Instructions for the task: Every line below that mentions the word "CHANGELOG" should be copied out.

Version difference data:
==================================================

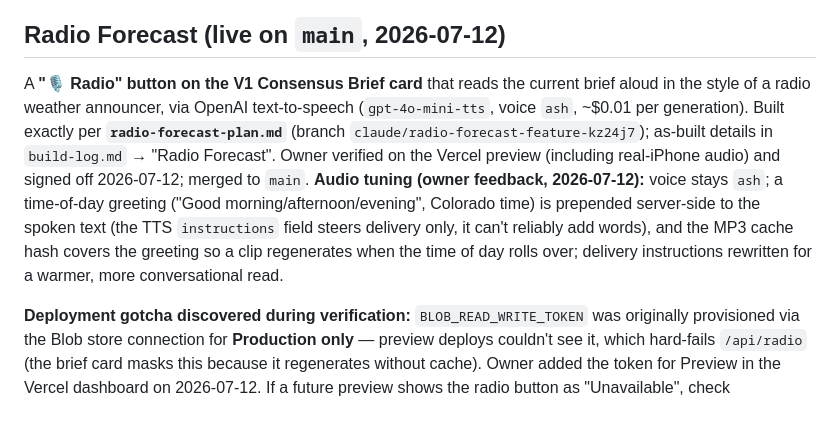
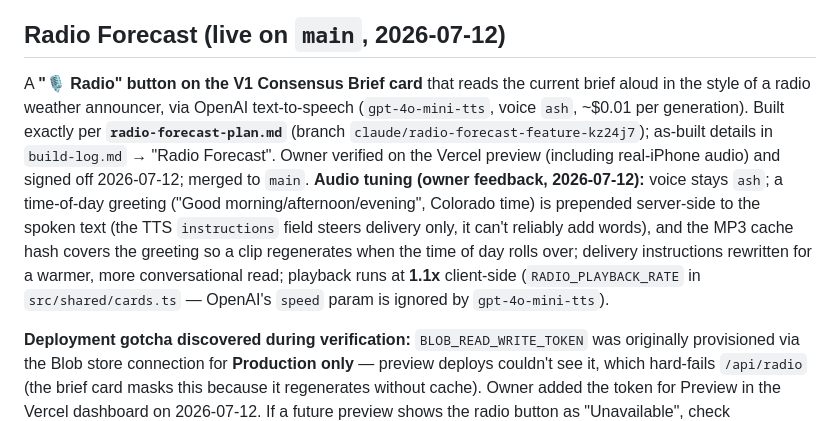
Before and after one commit to skrab011/weather-dashboard, a Markdown page: CLAUDE.md, the part around the change. Rendered like a GitHub page.

Commit message:
docs: note 1.1x playback in CLAUDE.md radio section
Co-Authored-By: Claude Fable 5 <noreply@anthropic.com>
Claude-Session: https://claude.ai/code/session_01DCm8UstyW3BqCdNAnFfhyp

```diff
--- a/CLAUDE.md
+++ b/CLAUDE.md
@@ -197,7 +197,7 @@ Two changes to the hourly strip, shared code so V1 and V2 both got them (branch
 
 ## Radio Forecast (live on `main`, 2026-07-12)
 
-A **"🎙 Radio" button on the V1 Consensus Brief card** that reads the current brief aloud in the style of a radio weather announcer, via OpenAI text-to-speech (`gpt-4o-mini-tts`, voice `ash`, ~$0.01 per generation). Built exactly per **`radio-forecast-plan.md`** (branch `claude/radio-forecast-feature-kz24j7`); as-built details in `build-log.md` → "Radio Forecast". Owner verified on the Vercel preview (including real-iPhone audio) and signed off 2026-07-12; merged to `main`. **Audio tuning (owner feedback, 2026-07-12):** voice stays `ash`; a time-of-day greeting ("Good morning/afternoon/evening", Colorado time) is prepended server-side to the spoken text (the TTS `instructions` field steers delivery only, it can't reliably add words), and the MP3 cache hash covers the greeting so a clip regenerates when the time of day rolls over; delivery instructions rewritten for a warmer, more conversational read.
+A **"🎙 Radio" button on the V1 Consensus Brief card** that reads the current brief aloud in the style of a radio weather announcer, via OpenAI text-to-speech (`gpt-4o-mini-tts`, voice `ash`, ~$0.01 per generation). Built exactly per **`radio-forecast-plan.md`** (branch `claude/radio-forecast-feature-kz24j7`); as-built details in `build-log.md` → "Radio Forecast". Owner verified on the Vercel preview (including real-iPhone audio) and signed off 2026-07-12; merged to `main`. **Audio tuning (owner feedback, 2026-07-12):** voice stays `ash`; a time-of-day greeting ("Good morning/afternoon/evening", Colorado time) is prepended server-side to the spoken text (the TTS `instructions` field steers delivery only, it can't reliably add words), and the MP3 cache hash covers the greeting so a clip regenerates when the time of day rolls over; delivery instructions rewritten for a warmer, more conversational read; playback runs at **1.1x** client-side (`RADIO_PLAYBACK_RATE` in `src/shared/cards.ts` — OpenAI's `speed` param is ignored by `gpt-4o-mini-tts`).
 
 **Deployment gotcha discovered during verification:** `BLOB_READ_WRITE_TOKEN` was originally provisioned via the Blob store connection for **Production only** — preview deploys couldn't see it, which hard-fails `/api/radio` (the brief card masks this because it regenerates without cache). Owner added the token for Preview in the Vercel dashboard on 2026-07-12. If a future preview shows the radio button as "Unavailable", check `https://<preview-url>/api/radio` for the error message first.
 
```
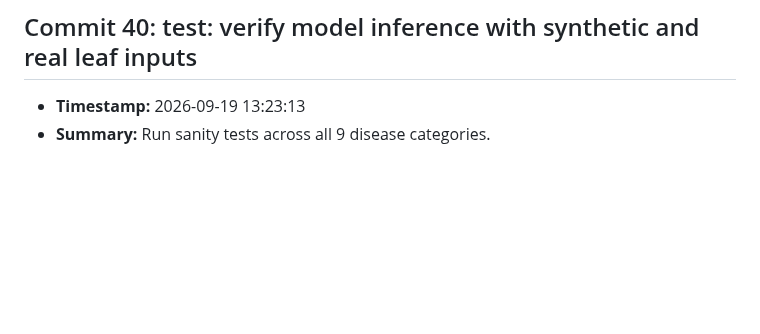
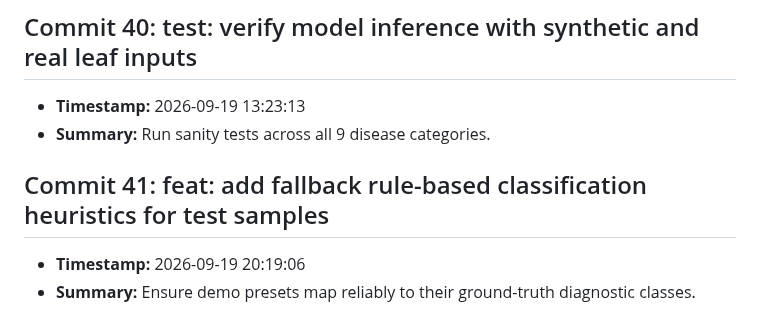
Before and after one commit to fatema-akter92/AgriXAI-An-Explainable-AI-Smart-Crop-Health-Soil-Advisory-System, a Markdown page: CHANGELOG.md, the part around the change. Drawn GitHub-style; blank space fills up the shorter version.

Commit message:
feat: add fallback rule-based classification heuristics for test samples

```diff
--- a/CHANGELOG.md
+++ b/CHANGELOG.md
@@ -161,3 +161,7 @@ All notable changes to the AgriXAI smart crop health advisor project.
 ## Commit 40: test: verify model inference with synthetic and real leaf inputs
 - **Timestamp:** 2026-09-19 13:23:13
 - **Summary:** Run sanity tests across all 9 disease categories.
+
+## Commit 41: feat: add fallback rule-based classification heuristics for test samples
+- **Timestamp:** 2026-09-19 20:19:06
+- **Summary:** Ensure demo presets map reliably to their ground-truth diagnostic classes.
```
Also changed, not shown: docs/DEV_LOG.md (+3 -0 lines).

==================================================

Reply:
Before and after one commit to fatema-akter92/AgriXAI-An-Explainable-AI-Smart-Crop-Health-Soil-Advisory-System, a Markdown page: CHANGELOG.md, the part around the change. Drawn GitHub-style; blank space fills up the shorter version.
--- a/CHANGELOG.md
+++ b/CHANGELOG.md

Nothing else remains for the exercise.